- Problem to solve: Below are the records; how many of their lines contain "page"? Reply only with that figure.
[[ Dataset extract open ]]
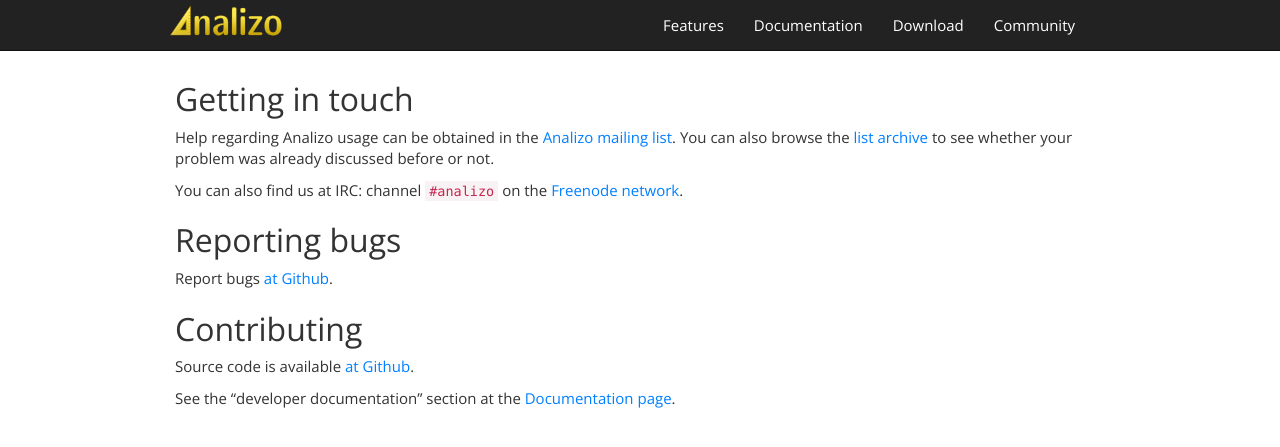
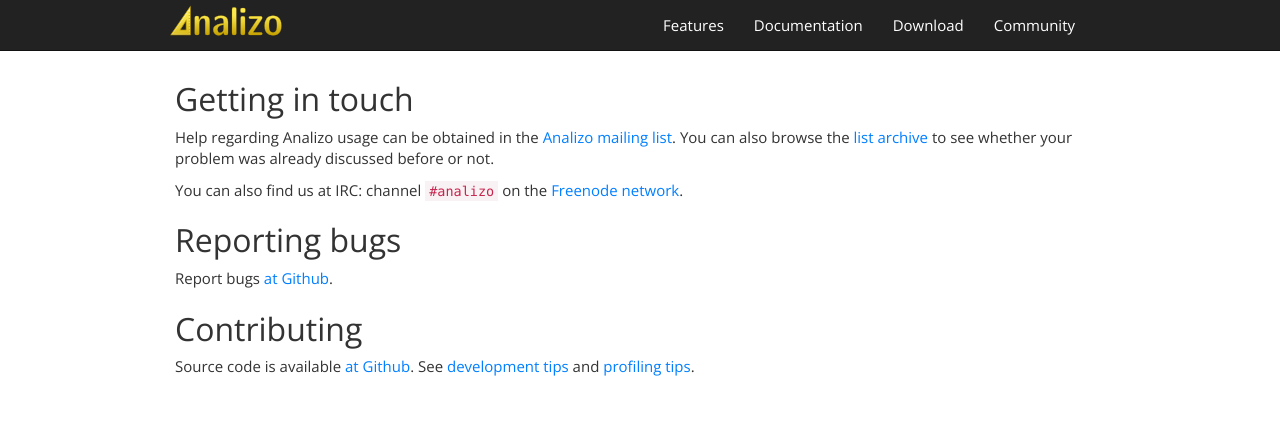
Before and after one commit to analizo/analizo.github.io, a Jekyll site: the page built from community.md, in a window 1280 px wide. Shown: the top 447 px of the page. Built offline with Jekyll 4.4.1, drawn with Linux system fonts in a browser that asks for light colours; nearby versions of some CDN libraries; our own code applies the rules of GitHub Pages for plain Markdown files; library files that are not in the unit come from our copies.

Commit message:
moving development tips to community page

```diff
--- a/community.md
+++ b/community.md
@@ -18,8 +18,9 @@
 ## Contributing
 
 Source code is available [at Github]({{ site.analizo_github }}).
-
-See the "developer documentation" section at the [Documentation
-page](documentation.html).
+See [development tips][hacking] and
+[profiling tips][profiling].
 
 [list]: https://groups.google.com/forum/#!forum/analizo
+[hacking]: {{ site.analizo_github }}/blob/master/HACKING.md
+[profiling]: {{ site.analizo_github }}/blob/master/PROFILING.md
```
[[ Dataset extract closed ]]
- Task result: 3